While it’s not yet “Morning in Afghanistan” by any stretch of the imagination, sometimes you can see things there that give you faith in the country’s future—and offer a counter-argument to the view that the Taliban will soon be back in Kabul closing schools, whipping women, and beheading men. I visited Kabul in October to watch some soccer games played by Afghanistan’s first professional sports organization, the Afghan Premier League (A.P.L.). This new, eight-team group was created by Moby Group, the leading independent broadcaster in the country (I work with them). The televised games took the country by storm, demonstrating the great value of entertainment in a country that has suffered through 35 years of war.
The United States has spent hundreds of billions of dollars in Afghanistan for military purposes during the last 11 years.

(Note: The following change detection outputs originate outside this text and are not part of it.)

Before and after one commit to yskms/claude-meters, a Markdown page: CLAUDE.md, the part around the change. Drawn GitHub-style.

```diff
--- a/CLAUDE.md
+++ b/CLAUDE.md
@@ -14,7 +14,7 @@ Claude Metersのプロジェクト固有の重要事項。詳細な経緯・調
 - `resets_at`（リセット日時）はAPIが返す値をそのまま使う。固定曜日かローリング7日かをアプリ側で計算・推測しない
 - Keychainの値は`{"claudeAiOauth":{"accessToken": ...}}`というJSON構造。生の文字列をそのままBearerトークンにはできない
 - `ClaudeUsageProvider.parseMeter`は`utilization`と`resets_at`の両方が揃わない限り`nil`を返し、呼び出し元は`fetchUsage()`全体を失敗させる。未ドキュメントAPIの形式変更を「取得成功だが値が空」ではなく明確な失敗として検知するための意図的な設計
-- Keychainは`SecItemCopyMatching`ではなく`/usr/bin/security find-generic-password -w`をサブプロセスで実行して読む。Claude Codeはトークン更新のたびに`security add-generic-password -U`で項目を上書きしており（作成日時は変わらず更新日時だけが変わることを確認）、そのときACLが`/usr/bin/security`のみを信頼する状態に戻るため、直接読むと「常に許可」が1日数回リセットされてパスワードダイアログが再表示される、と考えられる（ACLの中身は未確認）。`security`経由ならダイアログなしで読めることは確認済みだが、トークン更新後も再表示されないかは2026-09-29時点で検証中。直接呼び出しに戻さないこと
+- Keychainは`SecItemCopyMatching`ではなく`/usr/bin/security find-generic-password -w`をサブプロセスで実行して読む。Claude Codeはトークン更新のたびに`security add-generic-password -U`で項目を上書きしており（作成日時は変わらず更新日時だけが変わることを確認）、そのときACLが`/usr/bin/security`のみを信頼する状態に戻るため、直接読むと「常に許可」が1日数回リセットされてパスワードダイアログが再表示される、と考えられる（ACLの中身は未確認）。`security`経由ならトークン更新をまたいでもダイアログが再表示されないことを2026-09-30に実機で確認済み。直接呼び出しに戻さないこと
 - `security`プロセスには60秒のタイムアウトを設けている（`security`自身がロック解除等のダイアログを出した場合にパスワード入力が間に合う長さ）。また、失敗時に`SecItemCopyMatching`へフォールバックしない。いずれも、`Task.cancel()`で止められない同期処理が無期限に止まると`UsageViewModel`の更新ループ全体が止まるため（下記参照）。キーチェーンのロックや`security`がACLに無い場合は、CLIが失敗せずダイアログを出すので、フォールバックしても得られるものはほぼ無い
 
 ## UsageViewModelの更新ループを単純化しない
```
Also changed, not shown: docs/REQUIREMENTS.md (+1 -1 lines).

You have to wonder why someone in Washington did not think to invest a lot more in things like a sports league that actually give people pleasure, make them feel that things are improving, and provide something to talk about other than who is killing whom. Popular culture and entrepreneurship are skills Americans know a lot about, but we always seem to lead with our rifles. (The effort was partly funded by the U.S. embassy, in addition to the British embassy and the private sector.)